Give back an exact copy of the entries beneath, minus the pictures.

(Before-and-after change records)

--- --- ---

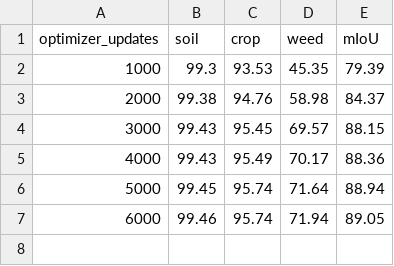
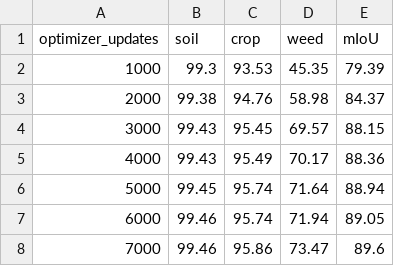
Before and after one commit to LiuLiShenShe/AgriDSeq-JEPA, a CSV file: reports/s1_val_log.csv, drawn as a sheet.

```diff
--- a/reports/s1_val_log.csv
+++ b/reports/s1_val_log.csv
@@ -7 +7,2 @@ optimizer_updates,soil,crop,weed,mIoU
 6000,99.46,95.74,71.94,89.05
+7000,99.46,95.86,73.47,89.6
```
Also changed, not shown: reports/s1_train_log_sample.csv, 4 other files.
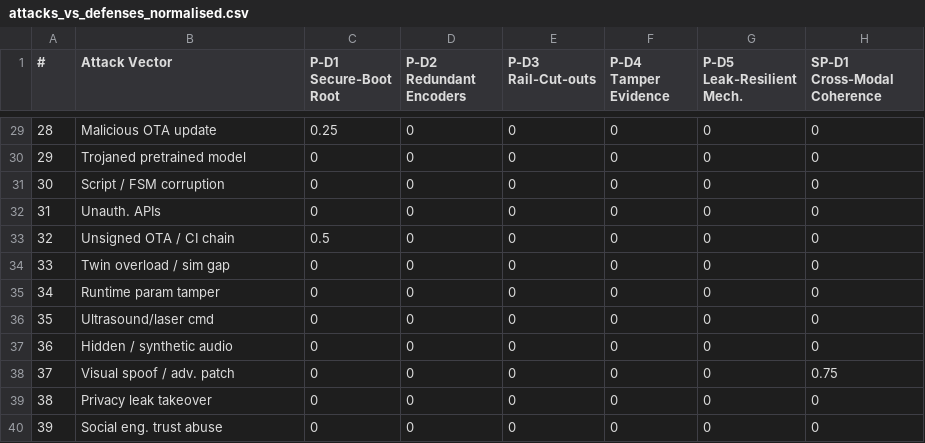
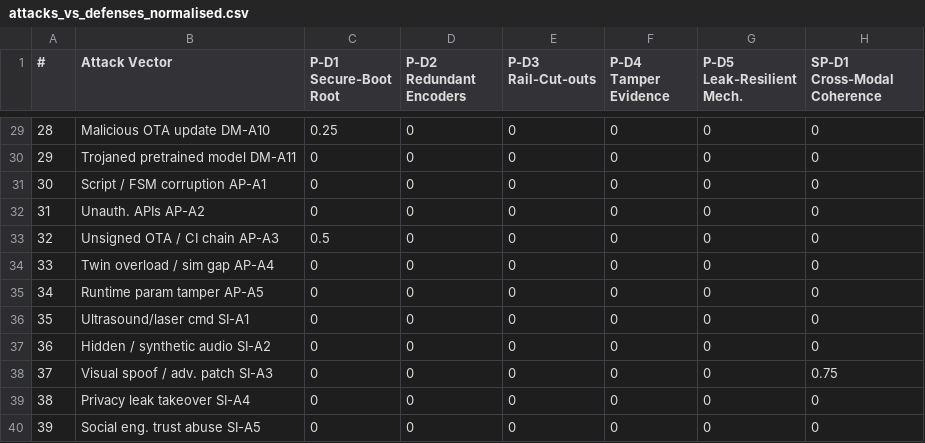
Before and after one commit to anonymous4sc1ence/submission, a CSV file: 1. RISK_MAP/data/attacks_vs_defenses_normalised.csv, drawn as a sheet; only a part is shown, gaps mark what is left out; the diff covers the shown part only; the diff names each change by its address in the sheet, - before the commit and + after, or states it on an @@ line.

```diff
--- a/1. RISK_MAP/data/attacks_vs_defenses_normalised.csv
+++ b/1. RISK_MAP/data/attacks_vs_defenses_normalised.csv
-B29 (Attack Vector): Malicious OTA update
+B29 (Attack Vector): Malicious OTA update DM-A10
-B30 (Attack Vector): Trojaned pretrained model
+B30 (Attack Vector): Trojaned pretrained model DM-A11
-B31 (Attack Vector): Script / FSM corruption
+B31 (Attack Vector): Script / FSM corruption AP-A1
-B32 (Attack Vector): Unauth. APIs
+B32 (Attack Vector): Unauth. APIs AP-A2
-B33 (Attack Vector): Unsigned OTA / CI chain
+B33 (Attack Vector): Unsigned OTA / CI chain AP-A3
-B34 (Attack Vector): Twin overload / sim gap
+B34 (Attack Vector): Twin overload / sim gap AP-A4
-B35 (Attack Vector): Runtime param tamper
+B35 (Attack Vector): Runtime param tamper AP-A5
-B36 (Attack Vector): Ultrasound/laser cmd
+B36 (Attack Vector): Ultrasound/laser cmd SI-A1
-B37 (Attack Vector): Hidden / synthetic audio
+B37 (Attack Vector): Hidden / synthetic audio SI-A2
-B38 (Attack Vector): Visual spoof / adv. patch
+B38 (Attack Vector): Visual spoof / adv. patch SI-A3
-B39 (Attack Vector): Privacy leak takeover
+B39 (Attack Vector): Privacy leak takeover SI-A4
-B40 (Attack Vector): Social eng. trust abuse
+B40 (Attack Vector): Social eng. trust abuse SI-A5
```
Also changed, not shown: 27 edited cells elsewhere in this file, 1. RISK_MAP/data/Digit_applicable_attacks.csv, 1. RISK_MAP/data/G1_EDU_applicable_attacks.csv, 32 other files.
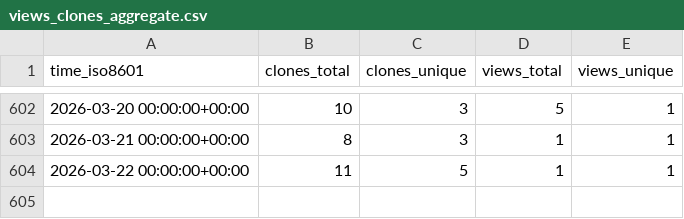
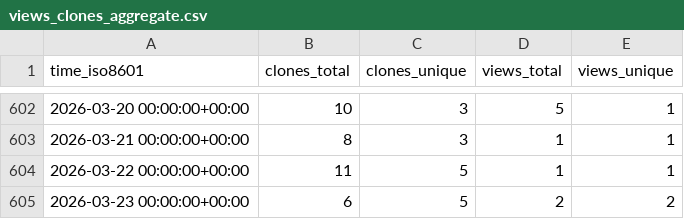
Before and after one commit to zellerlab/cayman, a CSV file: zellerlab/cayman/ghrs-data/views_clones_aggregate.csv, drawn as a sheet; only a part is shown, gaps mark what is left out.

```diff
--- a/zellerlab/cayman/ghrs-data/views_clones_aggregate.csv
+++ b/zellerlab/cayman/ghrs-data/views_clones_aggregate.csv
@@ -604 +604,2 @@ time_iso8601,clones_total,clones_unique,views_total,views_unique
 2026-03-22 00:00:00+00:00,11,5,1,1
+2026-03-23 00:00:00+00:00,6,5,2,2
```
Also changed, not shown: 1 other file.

--- --- ---

Answer
Before and after one commit to LiuLiShenShe/AgriDSeq-JEPA, a CSV file: reports/s1_val_log.csv, drawn as a sheet.

```diff
--- a/reports/s1_val_log.csv
+++ b/reports/s1_val_log.csv
@@ -7 +7,2 @@ optimizer_updates,soil,crop,weed,mIoU
 6000,99.46,95.74,71.94,89.05
+7000,99.46,95.86,73.47,89.6
```
Also changed, not shown: reports/s1_train_log_sample.csv, 4 other files.
Before and after one commit to anonymous4sc1ence/submission, a CSV file: 1. RISK_MAP/data/attacks_vs_defenses_normalised.csv, drawn as a sheet; only a part is shown, gaps mark what is left out; the diff covers the shown part only; the diff names each change by its address in the sheet, - before the commit and + after, or states it on an @@ line.

```diff
--- a/1. RISK_MAP/data/attacks_vs_defenses_normalised.csv
+++ b/1. RISK_MAP/data/attacks_vs_defenses_normalised.csv
-B29 (Attack Vector): Malicious OTA update
+B29 (Attack Vector): Malicious OTA update DM-A10
-B30 (Attack Vector): Trojaned pretrained model
+B30 (Attack Vector): Trojaned pretrained model DM-A11
-B31 (Attack Vector): Script / FSM corruption
+B31 (Attack Vector): Script / FSM corruption AP-A1
-B32 (Attack Vector): Unauth. APIs
+B32 (Attack Vector): Unauth. APIs AP-A2
-B33 (Attack Vector): Unsigned OTA / CI chain
+B33 (Attack Vector): Unsigned OTA / CI chain AP-A3
-B34 (Attack Vector): Twin overload / sim gap
+B34 (Attack Vector): Twin overload / sim gap AP-A4
-B35 (Attack Vector): Runtime param tamper
+B35 (Attack Vector): Runtime param tamper AP-A5
-B36 (Attack Vector): Ultrasound/laser cmd
+B36 (Attack Vector): Ultrasound/laser cmd SI-A1
-B37 (Attack Vector): Hidden / synthetic audio
+B37 (Attack Vector): Hidden / synthetic audio SI-A2
-B38 (Attack Vector): Visual spoof / adv. patch
+B38 (Attack Vector): Visual spoof / adv. patch SI-A3
-B39 (Attack Vector): Privacy leak takeover
+B39 (Attack Vector): Privacy leak takeover SI-A4
-B40 (Attack Vector): Social eng. trust abuse
+B40 (Attack Vector): Social eng. trust abuse SI-A5
```
Also changed, not shown: 27 edited cells elsewhere in this file, 1. RISK_MAP/data/Digit_applicable_attacks.csv, 1. RISK_MAP/data/G1_EDU_applicable_attacks.csv, 32 other files.
Before and after one commit to zellerlab/cayman, a CSV file: zellerlab/cayman/ghrs-data/views_clones_aggregate.csv, drawn as a sheet; only a part is shown, gaps mark what is left out.

```diff
--- a/zellerlab/cayman/ghrs-data/views_clones_aggregate.csv
+++ b/zellerlab/cayman/ghrs-data/views_clones_aggregate.csv
@@ -604 +604,2 @@ time_iso8601,clones_total,clones_unique,views_total,views_unique
 2026-03-22 00:00:00+00:00,11,5,1,1
+2026-03-23 00:00:00+00:00,6,5,2,2
```
Also changed, not shown: 1 other file.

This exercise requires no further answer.